Expanding Care for Children with Cancer in a Multi-Cultural Hospital: Ethnographic Observation on a Pediatric Oncology Ward in Tanzania
MetadataShow full item record
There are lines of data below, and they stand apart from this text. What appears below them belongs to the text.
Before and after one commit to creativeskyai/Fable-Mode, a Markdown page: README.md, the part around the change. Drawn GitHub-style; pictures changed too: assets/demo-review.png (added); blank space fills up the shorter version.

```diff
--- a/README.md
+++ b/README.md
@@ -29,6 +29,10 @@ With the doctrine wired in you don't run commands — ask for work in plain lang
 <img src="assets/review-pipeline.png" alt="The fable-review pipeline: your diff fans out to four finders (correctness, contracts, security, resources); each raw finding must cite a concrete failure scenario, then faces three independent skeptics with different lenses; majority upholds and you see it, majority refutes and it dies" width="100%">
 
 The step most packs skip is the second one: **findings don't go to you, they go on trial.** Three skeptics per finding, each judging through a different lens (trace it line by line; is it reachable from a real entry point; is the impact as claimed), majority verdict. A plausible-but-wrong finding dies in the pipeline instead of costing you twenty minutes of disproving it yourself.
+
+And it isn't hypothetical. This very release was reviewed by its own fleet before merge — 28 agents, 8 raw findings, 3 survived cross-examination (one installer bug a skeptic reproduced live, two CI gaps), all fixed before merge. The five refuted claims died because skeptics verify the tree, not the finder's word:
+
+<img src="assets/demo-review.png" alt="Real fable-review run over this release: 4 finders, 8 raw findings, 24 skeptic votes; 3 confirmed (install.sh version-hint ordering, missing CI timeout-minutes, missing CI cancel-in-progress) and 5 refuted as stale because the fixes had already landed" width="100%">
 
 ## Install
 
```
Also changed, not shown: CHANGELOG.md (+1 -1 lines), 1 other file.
The purpose of this anthropological research is to understand the modem illness experience of childhood cancer in Tanzania. I conducted field research by direct observation of a children's cancer ward in the fall of 2012 while serving as an intern for a Tanzanian childhood cancer support organization. This thesis specifically examines methods of communication between medical practitioners and children and their families; pain expression and alleviation for the patients; and the individuals and groups that provide support. The results found that challenges in communication stem from unwieldy but necessary linguistic and cultural translation due to the multi-cultural nature of the ward. When verbal communication fails, volunteers, therapists, and doctors use acting and visual images to more effectively communicate with the children. Children also learn appropriate ways to express pain from their surroundings, so as they grow they communicate pain in a culturally appropriate way. Relieving pain is also a challenge because palliative care in Tanzania is severely lacking, so medical practitioners explore creative approaches to alleviate both physical and emotional pain. Families and local actors help children navigate their treatment while at the children's ward, and simultaneously local and international bodies provide the infrastructure, salaries, and medications. Ideally Tanzania would create a pediatric oncology training program, build more facilities, and improve access to treatment and palliative care options. The advancements made in the last decade, and the continued efforts being made currently, gives each child a better chance of survival to a life cancer free.